  1. If the person has a known psychiatric history, call your local DAO(s) or Mental Health Services and ask if they have any information about the
    person.
  2. Ask the DAO(s) to find out whether the person is on leave from a psychiatric hospital. If so, their leave may be revoked and the patient returned to the hospital by either a DAO, the person who has charge of the person while on leave, or yourself.
29
Q

If you find a person in a public place who is acting in a manner that gives rise to a reasonable belief that he or she may be mentally disordered, you can…

A

1· Take the person to a police station, hospital, surgery or other appropriate place, and
YOU MUST
2· Arrange for a doctor’s examination as soon as practicable.

30
Q

When an assessment finds that a person does not have a mental disorder what should I consider and do?

A

The person should be released.

Consideration should be given to passing the care of the person to a family member or friend.

31
Q

What power do Police have to enter private property under the mental health act by themselves?

A

No Power - Police have no power under the Mental Health (CAT) 1992 Act to enter private property or to detain a person with a mental disorder on private property, unless asked to do so by a DAO or medical practitioner.

32
Q

What must I remember about entering private property?

A

Remember Police officers have an implied licence to enter a property, just like any member of the public. If requested to leave by a lawful occupier of the property, in the absence of a lawful justification to remain, police must leave.

33
Q

Before considering what powers of entry I have what should I remember?

A

Police can also enter a property if requested to do so by a lawful occupier of that property.

34
Q

What powers do I have available to effect entry?

A

Section 14 of the Search and Surveillance Act 2012 allows you to enter private property or a vehicle without a warrant if you suspect there is a risk to life or safety that requires an emergency response.

It also allows warrantless entry if you have reasonable grounds to suspect that your entry will stop or prevent an offence being committed that might injure someone, damage or cause serious loss of property.

However, if you suspect a person has committed an offence that is punishable by imprisonment and for which he or she can be arrested without a warrant,

Section 8 of the Search and Surveillance Act 2012 allows you to enter private premises to search for and arrest that person without a warrant.
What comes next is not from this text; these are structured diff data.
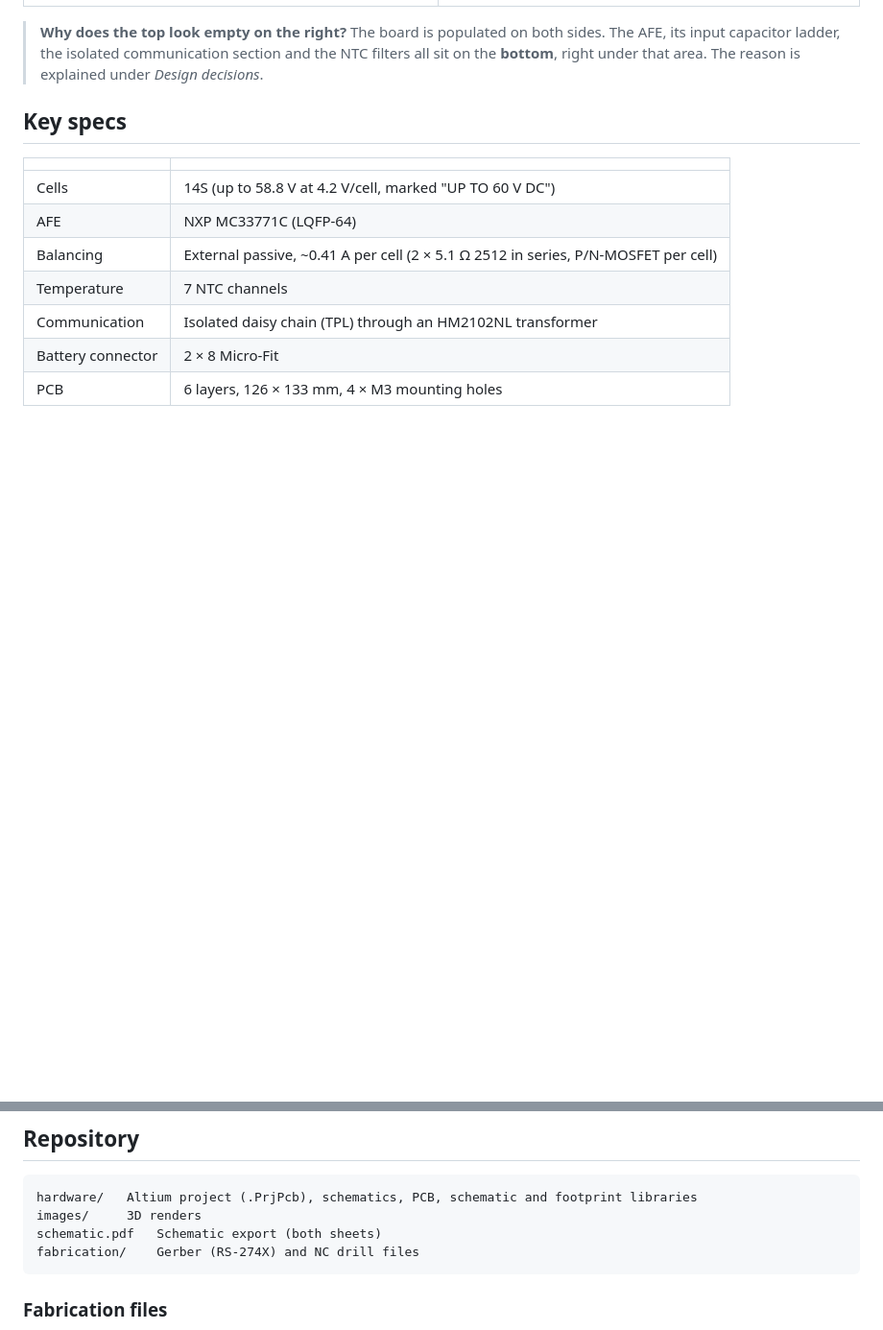
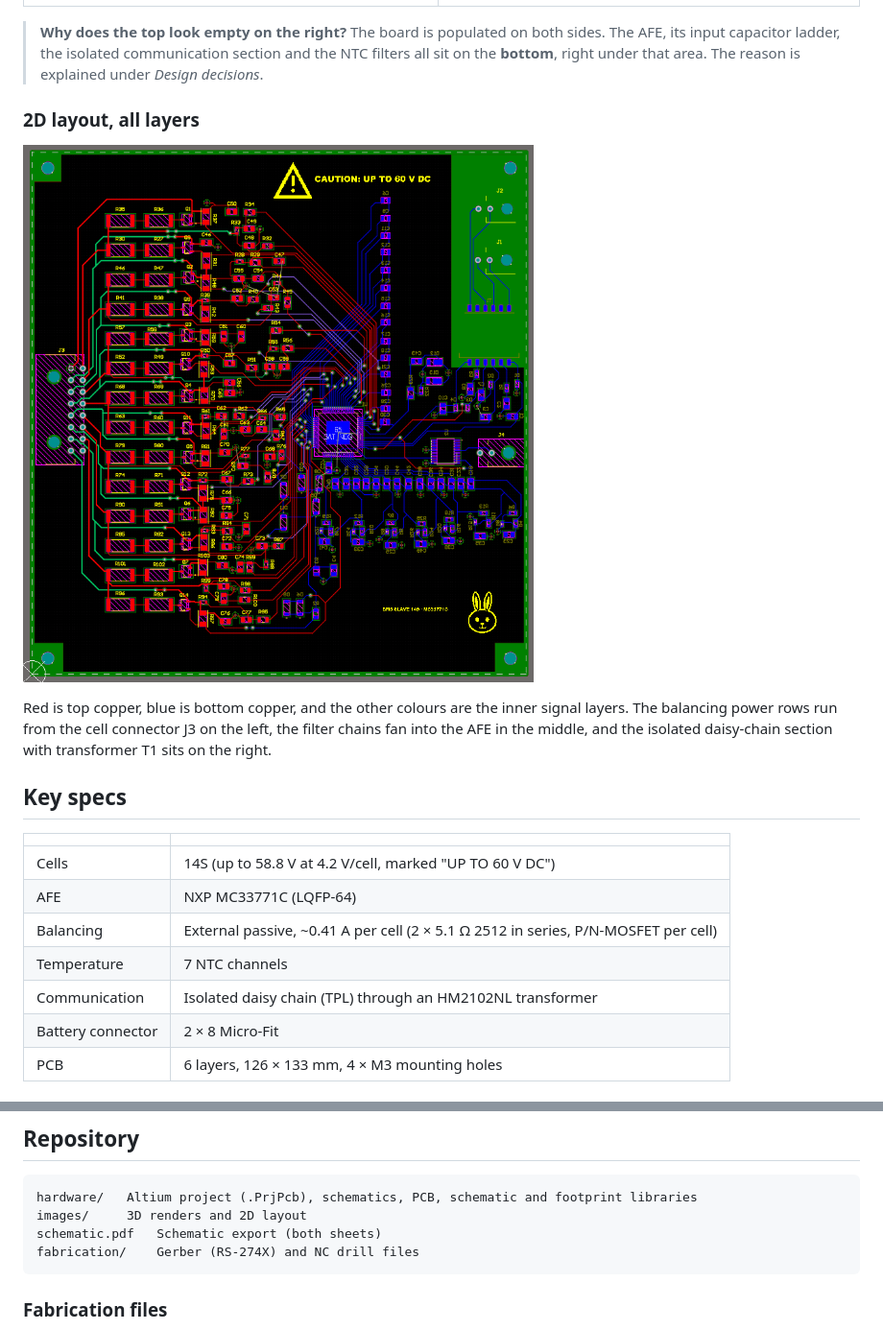
Before and after one commit to Kubranur-code/bms-slave-14s-mc33771c, a Markdown page: README.md, 2 parts joined by grey strips. Shown at 96% size. Drawn GitHub-style; pictures changed too: images/pcb-2d-layout.png (added); blank space fills up the shorter version.

Commit message:
Add 2D layout screenshot to README

````diff
--- a/README.md
+++ b/README.md
@@ -13,6 +13,12 @@ Designed in Altium Designer: schematic, custom footprints, placement, routing an
 | ![Top](images/pcb-3d-top.png) | ![Bottom](images/pcb-3d-bottom.png) |
 
 > **Why does the top look empty on the right?** The board is populated on both sides. The AFE, its input capacitor ladder, the isolated communication section and the NTC filters all sit on the **bottom**, right under that area. The reason is explained under *Design decisions*.
+
+### 2D layout, all layers
+
+![2D layout with all copper layers](images/pcb-2d-layout.png)
+
+Red is top copper, blue is bottom copper, and the other colours are the inner signal layers. The balancing power rows run from the cell connector J3 on the left, the filter chains fan into the AFE in the middle, and the isolated daisy-chain section with transformer T1 sits on the right.
 
 ## Key specs
 
@@ -83,7 +89,7 @@ The [foxBMS](https://foxbms.org) 14S slave design (MC33775A) was used as a layou
 
 ```
 hardware/   Altium project (.PrjPcb), schematics, PCB, schematic and footprint libraries
-images/     3D renders
+images/     3D renders and 2D layout
 schematic.pdf   Schematic export (both sheets)
 fabrication/    Gerber (RS-274X) and NC drill files
 ```
````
You can only enter the premises if you believe the person will leave to avoid arrest, and/or destroy, conceal, alter or damage evidence, unless you arrest him or her immediately.

You can also enter private premises under section 7 of the Search and Surveillance Act 2012, to search for and arrest a person if you suspect that the person is unlawfully at large, for example, the person is subject to an inpatient order and is absent without leave.

35
Q

What does Section 41 of the crimes act cover?

A

you can use such force as may be reasonably necessary to prevent an act that you believe, on reasonable grounds, would amount to suicide if committed.